[Data provided Boundary: Start]

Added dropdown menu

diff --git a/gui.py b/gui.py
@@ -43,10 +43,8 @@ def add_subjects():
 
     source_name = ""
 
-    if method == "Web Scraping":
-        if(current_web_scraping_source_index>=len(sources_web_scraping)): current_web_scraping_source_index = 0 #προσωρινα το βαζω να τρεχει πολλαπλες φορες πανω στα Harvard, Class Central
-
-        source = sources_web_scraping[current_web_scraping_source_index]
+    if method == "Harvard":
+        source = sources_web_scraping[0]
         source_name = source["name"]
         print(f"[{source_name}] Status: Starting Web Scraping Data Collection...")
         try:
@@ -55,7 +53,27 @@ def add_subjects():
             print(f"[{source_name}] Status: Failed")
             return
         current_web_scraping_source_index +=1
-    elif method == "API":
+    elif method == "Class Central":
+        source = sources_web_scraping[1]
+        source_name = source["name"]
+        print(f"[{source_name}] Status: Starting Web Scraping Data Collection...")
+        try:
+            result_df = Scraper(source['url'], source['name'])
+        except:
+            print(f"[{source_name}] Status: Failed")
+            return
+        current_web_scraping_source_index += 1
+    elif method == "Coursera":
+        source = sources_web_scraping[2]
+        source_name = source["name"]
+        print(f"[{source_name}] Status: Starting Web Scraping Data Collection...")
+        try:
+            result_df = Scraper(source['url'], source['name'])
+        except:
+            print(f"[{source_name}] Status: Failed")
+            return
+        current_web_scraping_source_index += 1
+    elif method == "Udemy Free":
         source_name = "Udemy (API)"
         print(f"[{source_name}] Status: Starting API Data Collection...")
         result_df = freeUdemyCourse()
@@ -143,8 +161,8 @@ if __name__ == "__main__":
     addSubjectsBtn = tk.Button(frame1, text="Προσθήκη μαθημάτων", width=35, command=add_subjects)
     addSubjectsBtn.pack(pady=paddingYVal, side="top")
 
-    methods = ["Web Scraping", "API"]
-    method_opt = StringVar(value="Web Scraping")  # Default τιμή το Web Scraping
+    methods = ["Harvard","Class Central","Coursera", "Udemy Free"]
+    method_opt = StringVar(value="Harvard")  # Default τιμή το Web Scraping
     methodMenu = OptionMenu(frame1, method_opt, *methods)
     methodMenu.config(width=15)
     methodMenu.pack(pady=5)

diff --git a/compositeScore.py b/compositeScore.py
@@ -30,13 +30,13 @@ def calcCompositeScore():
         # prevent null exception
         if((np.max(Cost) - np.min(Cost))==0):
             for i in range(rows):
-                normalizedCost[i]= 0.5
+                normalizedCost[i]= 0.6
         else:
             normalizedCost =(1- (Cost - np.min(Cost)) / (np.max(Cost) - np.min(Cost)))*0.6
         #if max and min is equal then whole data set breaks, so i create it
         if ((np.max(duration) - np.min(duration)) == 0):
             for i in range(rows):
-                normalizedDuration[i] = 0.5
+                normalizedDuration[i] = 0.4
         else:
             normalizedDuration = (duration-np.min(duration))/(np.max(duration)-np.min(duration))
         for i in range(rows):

[Data provided Boundary: End]

- Activity -
Return each line in the records that holds the string "methodMenu".

- Response -
     methodMenu = OptionMenu(frame1, method_opt, *methods)
     methodMenu.config(width=15)
     methodMenu.pack(pady=5)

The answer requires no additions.